THE RECORDS:
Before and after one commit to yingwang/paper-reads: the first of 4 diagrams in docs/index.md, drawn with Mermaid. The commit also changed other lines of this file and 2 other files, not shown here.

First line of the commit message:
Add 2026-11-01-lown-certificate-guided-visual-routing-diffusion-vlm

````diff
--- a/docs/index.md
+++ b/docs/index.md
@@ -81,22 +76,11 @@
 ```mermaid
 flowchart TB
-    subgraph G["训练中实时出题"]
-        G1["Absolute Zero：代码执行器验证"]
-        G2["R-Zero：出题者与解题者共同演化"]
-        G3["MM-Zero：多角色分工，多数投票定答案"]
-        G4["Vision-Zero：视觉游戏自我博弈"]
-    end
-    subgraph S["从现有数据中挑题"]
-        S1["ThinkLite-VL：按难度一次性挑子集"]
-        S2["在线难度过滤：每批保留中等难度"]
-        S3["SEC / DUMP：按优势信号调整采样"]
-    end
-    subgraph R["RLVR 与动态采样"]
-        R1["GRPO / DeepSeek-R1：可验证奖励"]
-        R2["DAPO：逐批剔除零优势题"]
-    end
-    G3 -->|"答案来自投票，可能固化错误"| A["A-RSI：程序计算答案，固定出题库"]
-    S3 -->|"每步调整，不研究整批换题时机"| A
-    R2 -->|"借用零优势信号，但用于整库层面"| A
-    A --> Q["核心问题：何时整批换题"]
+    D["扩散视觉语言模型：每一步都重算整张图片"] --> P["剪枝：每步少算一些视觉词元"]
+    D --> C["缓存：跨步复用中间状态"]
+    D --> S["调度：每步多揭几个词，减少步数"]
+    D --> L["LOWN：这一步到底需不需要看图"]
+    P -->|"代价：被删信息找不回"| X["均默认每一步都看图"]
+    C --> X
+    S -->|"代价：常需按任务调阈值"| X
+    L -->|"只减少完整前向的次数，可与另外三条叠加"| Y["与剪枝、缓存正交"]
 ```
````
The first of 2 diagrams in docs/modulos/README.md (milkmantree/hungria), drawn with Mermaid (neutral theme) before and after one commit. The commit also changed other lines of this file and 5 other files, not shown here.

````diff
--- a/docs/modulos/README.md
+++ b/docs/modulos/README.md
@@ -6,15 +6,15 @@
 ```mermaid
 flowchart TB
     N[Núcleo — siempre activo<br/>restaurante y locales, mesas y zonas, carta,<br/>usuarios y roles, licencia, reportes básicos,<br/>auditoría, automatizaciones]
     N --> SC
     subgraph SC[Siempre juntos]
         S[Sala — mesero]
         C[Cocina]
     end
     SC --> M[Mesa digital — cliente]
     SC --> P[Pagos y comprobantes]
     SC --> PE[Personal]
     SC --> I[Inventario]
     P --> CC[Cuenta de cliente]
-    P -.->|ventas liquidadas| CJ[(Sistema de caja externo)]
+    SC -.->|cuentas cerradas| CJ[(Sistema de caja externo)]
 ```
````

REQUIRED ACTION:
Which lines run from the one containing "N[Núcleo — siempre" through the end of the material? Output them exactly.

TASK SOLUTION:
     N[Núcleo — siempre activo<br/>restaurante y locales, mesas y zonas, carta,<br/>usuarios y roles, licencia, reportes básicos,<br/>auditoría, automatizaciones]
     N --> SC
     subgraph SC[Siempre juntos]
         S[Sala — mesero]
         C[Cocina]
     end
     SC --> M[Mesa digital — cliente]
     SC --> P[Pagos y comprobantes]
     SC --> PE[Personal]
     SC --> I[Inventario]
     P --> CC[Cuenta de cliente]
-    P -.->|ventas liquidadas| CJ[(Sistema de caja externo)]
+    SC -.->|cuentas cerradas| CJ[(Sistema de caja externo)]
 ```
````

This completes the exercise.